by Nicholas Schou
Don’t even try to tell Mary Sheldon about how COVID-19 is hurting local businesses.
After all, the owner of Tecolote Book Shop in Montecito’s Upper Village has been a bookseller for 30 years, the last 20 of which had the misfortune of taking place after the unprecedented rise of online shopping spearheaded by Amazon. Technically, Tecolote has been open almost four times as long as the internet has existed: since 1925 to be exact, although not at its current location on East Valley Road. The bookstore’s first iteration was in downtown Santa Barbara’s El Paseo. “There were Tecolotes in a few spots and then it ended up at what is now the De La Guerra House Museum,” Sheldon explains. “They moved out here in the early 1960s when this shopping center was built. Then in 1975, they closed the other store in Santa Barbara, leaving this as the only one.”
Sheldon began working at the shop in 1991, managing it for then-owner Peggy Dent until 12 years ago when Dent retired, at which point Sheldon realized she had an opportunity to save the local landmark. “She said that if I didn’t buy it, she would probably close it,” Sheldon recalls. “I thought the store needed more respect and so I contacted a regular customer who was interested in buying it if it was ever for sale. We made a partnership and here we are.”

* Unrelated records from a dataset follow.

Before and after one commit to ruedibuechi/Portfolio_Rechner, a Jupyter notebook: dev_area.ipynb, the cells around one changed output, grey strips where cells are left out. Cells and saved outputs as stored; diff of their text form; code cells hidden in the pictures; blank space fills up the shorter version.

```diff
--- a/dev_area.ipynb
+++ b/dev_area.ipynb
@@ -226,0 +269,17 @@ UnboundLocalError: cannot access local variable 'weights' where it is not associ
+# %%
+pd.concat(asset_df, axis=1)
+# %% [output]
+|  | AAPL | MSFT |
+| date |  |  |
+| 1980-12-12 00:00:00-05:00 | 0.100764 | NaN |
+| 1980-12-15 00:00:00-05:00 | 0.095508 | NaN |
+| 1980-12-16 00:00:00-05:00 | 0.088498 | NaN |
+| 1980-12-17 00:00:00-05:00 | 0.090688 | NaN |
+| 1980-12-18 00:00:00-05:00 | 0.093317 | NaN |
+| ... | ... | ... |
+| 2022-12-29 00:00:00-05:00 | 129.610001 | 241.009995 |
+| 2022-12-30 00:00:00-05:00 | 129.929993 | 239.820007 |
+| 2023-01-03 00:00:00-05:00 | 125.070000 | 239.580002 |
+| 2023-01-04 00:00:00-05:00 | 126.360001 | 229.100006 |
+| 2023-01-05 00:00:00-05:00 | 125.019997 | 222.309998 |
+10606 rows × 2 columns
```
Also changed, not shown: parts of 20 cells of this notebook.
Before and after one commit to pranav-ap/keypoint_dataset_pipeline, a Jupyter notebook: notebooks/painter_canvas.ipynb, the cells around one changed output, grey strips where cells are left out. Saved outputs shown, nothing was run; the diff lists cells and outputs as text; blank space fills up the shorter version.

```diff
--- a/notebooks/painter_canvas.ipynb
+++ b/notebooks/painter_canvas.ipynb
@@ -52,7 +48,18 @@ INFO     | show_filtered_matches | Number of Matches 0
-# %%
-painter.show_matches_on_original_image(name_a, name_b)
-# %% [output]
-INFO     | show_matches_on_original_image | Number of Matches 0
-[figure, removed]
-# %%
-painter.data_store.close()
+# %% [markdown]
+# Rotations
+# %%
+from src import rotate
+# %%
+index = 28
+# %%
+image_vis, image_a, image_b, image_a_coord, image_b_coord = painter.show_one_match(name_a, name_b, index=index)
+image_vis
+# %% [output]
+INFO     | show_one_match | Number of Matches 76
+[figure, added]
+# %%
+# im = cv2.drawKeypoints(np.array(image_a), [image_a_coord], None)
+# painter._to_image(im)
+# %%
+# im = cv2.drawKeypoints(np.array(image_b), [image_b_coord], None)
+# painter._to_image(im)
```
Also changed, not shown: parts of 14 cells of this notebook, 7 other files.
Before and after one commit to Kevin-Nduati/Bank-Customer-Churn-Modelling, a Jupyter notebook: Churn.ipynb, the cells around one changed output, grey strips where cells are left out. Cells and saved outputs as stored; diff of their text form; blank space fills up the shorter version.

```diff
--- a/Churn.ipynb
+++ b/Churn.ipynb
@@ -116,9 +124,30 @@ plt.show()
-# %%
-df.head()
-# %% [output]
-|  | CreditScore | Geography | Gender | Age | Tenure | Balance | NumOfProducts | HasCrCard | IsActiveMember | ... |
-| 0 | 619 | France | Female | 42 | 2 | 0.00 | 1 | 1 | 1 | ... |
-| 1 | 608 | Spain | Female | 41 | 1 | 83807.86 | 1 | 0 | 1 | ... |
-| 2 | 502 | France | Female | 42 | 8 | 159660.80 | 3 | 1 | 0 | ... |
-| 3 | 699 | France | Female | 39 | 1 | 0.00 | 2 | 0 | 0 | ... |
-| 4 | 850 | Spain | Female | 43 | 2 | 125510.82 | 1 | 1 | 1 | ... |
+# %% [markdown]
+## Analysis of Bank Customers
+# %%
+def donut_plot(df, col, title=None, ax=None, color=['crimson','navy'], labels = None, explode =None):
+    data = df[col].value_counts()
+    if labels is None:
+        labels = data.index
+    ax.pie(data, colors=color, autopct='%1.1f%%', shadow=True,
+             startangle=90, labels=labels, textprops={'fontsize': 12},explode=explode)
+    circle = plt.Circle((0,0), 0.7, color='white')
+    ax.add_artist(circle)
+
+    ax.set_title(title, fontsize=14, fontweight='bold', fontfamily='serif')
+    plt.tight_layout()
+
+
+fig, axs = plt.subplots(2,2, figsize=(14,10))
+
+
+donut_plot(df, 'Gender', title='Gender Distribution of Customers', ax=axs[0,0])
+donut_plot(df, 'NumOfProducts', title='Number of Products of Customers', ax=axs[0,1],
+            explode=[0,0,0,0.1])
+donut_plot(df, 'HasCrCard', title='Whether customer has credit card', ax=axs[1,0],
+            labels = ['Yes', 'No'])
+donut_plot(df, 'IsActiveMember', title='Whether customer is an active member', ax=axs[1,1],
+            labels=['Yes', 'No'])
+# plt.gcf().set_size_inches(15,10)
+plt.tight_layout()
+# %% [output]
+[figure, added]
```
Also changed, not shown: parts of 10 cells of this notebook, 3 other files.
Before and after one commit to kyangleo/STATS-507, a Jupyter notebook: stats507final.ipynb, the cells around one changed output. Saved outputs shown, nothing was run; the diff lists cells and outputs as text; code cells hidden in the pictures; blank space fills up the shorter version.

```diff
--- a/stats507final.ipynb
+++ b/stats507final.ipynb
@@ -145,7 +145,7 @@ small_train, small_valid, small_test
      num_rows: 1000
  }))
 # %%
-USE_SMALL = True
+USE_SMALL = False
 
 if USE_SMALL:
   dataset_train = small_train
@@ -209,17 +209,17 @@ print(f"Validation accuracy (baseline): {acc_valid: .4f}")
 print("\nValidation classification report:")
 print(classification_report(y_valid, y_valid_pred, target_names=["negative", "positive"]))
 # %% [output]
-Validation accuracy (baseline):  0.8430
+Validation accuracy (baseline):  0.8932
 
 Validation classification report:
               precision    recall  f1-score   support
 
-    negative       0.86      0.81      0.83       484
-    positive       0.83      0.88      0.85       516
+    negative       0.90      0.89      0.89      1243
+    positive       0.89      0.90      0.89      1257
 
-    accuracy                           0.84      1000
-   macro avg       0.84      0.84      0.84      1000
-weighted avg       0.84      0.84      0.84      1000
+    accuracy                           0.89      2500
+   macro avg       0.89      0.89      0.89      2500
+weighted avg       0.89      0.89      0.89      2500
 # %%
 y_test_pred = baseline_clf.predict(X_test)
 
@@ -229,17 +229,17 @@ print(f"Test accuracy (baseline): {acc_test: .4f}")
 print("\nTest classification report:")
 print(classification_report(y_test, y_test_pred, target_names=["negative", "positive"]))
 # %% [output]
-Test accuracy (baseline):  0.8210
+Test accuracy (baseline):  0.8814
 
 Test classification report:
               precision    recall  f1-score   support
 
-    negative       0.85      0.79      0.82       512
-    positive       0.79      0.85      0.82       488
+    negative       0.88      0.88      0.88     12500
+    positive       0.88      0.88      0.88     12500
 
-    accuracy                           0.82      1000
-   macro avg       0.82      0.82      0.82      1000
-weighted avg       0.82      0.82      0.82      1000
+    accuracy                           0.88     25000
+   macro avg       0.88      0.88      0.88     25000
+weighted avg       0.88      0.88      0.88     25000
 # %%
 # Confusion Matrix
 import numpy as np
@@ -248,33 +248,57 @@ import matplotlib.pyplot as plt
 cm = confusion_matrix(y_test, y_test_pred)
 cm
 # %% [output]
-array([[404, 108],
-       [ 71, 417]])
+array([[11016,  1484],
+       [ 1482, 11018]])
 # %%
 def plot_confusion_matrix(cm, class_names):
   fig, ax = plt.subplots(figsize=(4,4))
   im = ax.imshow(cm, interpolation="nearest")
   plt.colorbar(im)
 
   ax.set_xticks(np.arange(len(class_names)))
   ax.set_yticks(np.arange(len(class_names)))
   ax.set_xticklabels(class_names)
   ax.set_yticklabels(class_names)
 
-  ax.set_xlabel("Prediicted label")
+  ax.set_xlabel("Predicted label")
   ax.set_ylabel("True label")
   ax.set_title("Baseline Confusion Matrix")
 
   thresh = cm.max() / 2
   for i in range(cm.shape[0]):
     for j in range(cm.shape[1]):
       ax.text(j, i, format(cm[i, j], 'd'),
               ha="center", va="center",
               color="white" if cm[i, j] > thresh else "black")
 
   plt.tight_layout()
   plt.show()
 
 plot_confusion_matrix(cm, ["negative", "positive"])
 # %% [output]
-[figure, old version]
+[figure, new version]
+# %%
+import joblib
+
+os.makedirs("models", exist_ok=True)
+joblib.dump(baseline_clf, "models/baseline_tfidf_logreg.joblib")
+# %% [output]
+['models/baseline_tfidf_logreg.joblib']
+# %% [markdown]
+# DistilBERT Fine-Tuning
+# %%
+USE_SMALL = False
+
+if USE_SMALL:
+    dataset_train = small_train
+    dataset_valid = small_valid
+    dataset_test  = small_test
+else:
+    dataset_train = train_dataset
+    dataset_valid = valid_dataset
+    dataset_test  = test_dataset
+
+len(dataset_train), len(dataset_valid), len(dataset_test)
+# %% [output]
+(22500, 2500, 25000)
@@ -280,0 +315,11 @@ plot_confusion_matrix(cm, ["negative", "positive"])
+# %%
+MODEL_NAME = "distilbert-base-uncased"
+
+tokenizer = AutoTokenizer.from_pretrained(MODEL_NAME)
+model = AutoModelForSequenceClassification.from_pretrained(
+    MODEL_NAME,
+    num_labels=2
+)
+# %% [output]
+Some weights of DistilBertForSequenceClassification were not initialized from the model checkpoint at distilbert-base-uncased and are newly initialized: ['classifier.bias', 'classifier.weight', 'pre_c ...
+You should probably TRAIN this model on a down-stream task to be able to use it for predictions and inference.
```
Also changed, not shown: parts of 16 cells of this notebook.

Ever since all but essential businesses in town were forced to close to the public because of the coronavirus pandemic, Sheldon has been keeping the shop open thanks to the fact that her main entrance features a Dutch door. This feature allows her to keep the top half of the door open so the public knows the shop is open, yet the bottom half of the door can remain locked to prevent anyone from wandering inside. “It’s great,” Sheldon says. “I can say hi to people and people can come by to pick up books they’ve ordered or to ask if there is a book that they could get for their son for a birthday.”
Sheldon likens Tecolote’s temporary business model as somewhat akin to what used to be known as a carriage trade, where people would ride up to a shop in a carriage and purchase something and have it wrapped up for them on the spot. Long-term customers have also made a point of dropping by. “I think right now people really like to get out of their houses just to take a walk,” she says. “There are a lot of people walking around, and this is kind of a destination: Let’s go by the bookstore and see if it’s open.”
That said, Sheldon adds, she hasn’t been able to help but notice a lot of shops nearby have closed in recent years, including a stationery shop and then a jewelry store, Sheldon’s next door neighbor, which shuttered in March. “A lot of people have moved to other places in Santa Barbara or other places in the U.S. We’ve also lost a lot of our customers to age.”
And then there’s Amazon, which while now offering self-isolated shoppers everything from toothpaste to toilet paper, actually started out as a simple online bookselling website. “Something that has hurt all retail businesses, but which hurt booksellers to begin with is this twenty-year span that we have had to put up with Amazon,” Sheldon says. “I guess it’s what the American people want, but it sucks.”
That said, Sheldon tries to remain humorous about the competition. When she’s unable to find a book for a customer, she recommends the website, although not exactly by name. “We tell people, ‘If you can’t find the book, you can always go up the river,'” she says, only half-jokingly. “With technology, I want it to work for me. I don’t want to work for it.”
Tecolote Book Shop is located at 1470 East Valley Road; 805-969-4977; tecolotebookshop.com. Temporary hours: 10 am-1 pm Monday-Friday.